_DATA EXTRACT_:

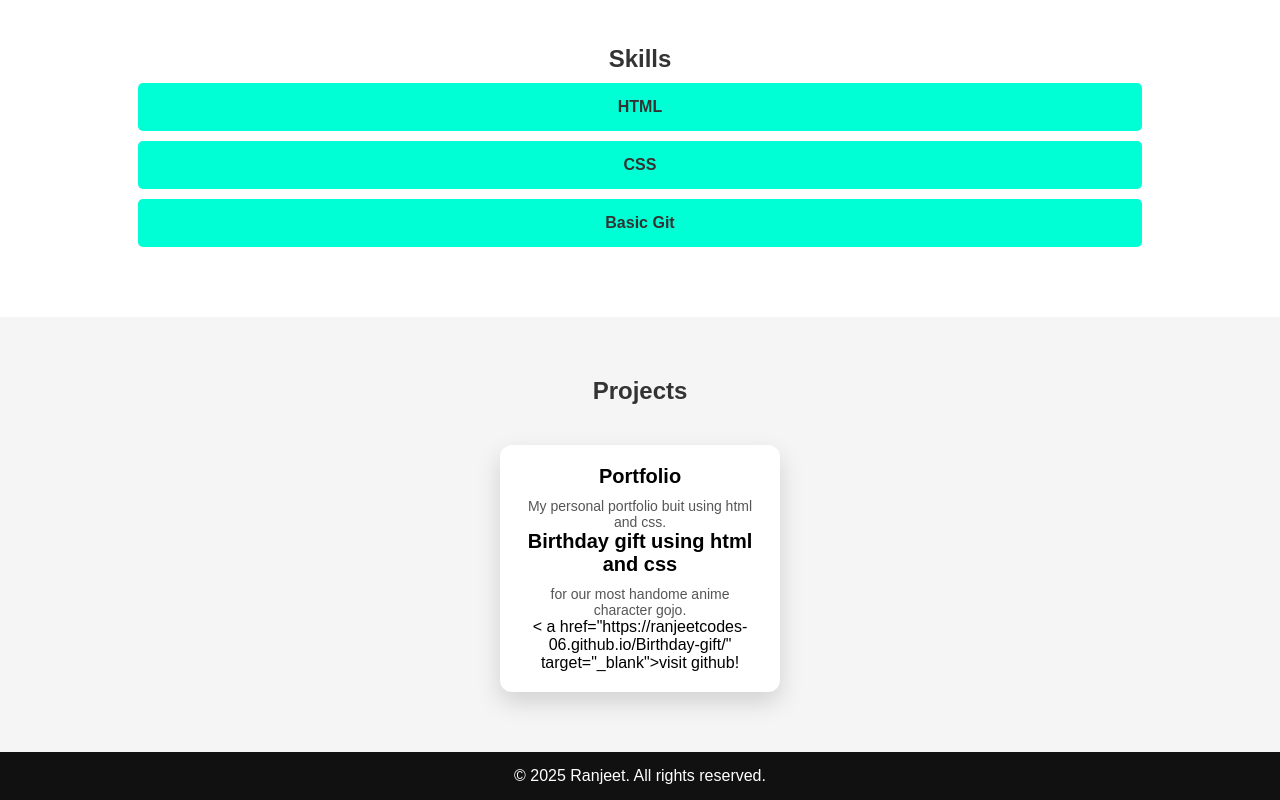
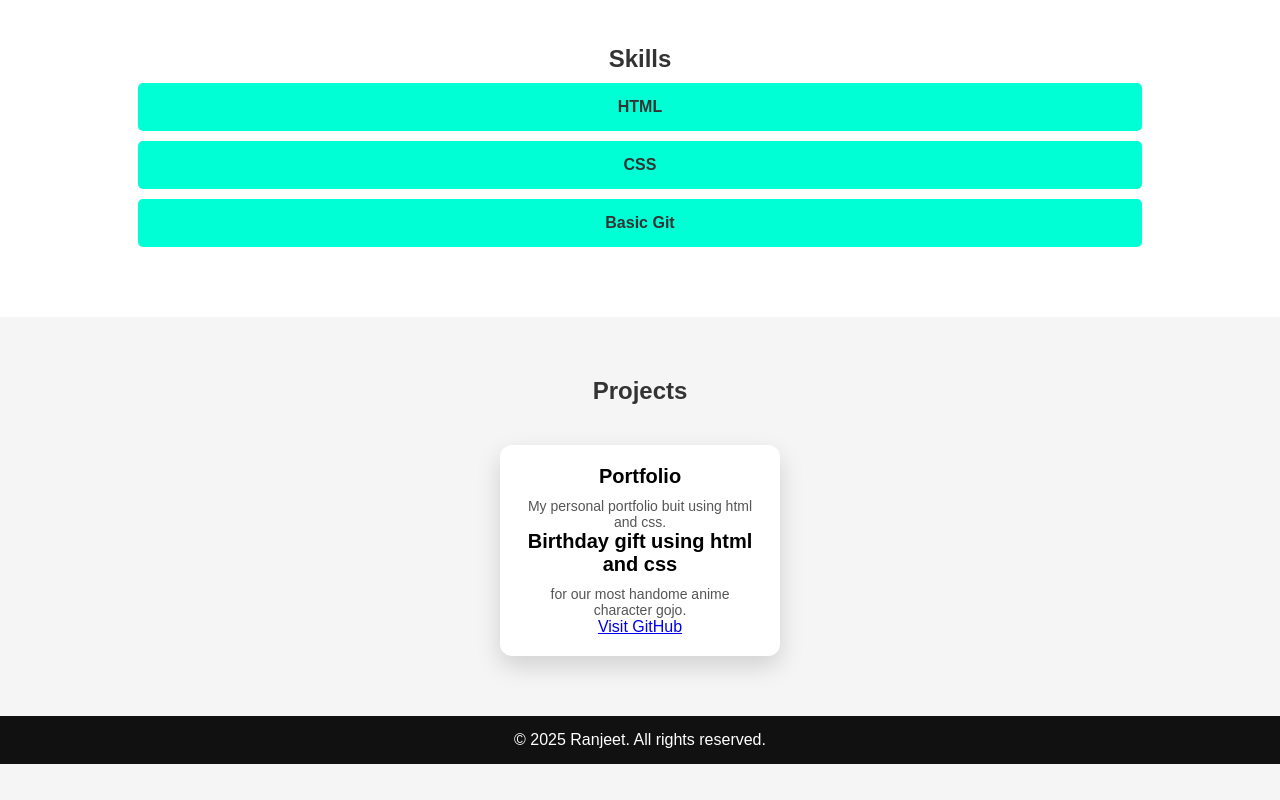
Before and after one commit to ranjeetcodes-06/ranjeetcodes-06.github.io, a plain HTML site: page index.html in a window 1280 px wide. Shown: the part 805-1605 px from the top of the page. After the commit the page ends 1569 px from the top, so only its background shows below. Drawn offline with Linux system fonts and the light colour scheme.

Commit message:
Update index.html
adding gift link

```diff
--- a/index.html
+++ b/index.html
@@ -56,7 +56,9 @@
                 <p>My personal portfolio buit using html and css.</p>
                 <h3>Birthday gift using html and css</h3>
                 <p>for our most handome anime character gojo.</p>
-                < a href="https://ranjeetcodes-06.github.io/Birthday-gift/" target="_blank">visit github!</a>
+                <a href="https://ranjeetcodes-06.github.io/Birthday-gift/" target="_blank">
+               Visit GitHub
+                </a>
             </div>
         </div>
     </section>
```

_ASSIGNMENT_: If a line in the records above holds the string "href", copy it.

_RESPONSE AREA_:
-                < a href="https://ranjeetcodes-06.github.io/Birthday-gift/" target="_blank">visit github!</a>
+                <a href="https://ranjeetcodes-06.github.io/Birthday-gift/" target="_blank">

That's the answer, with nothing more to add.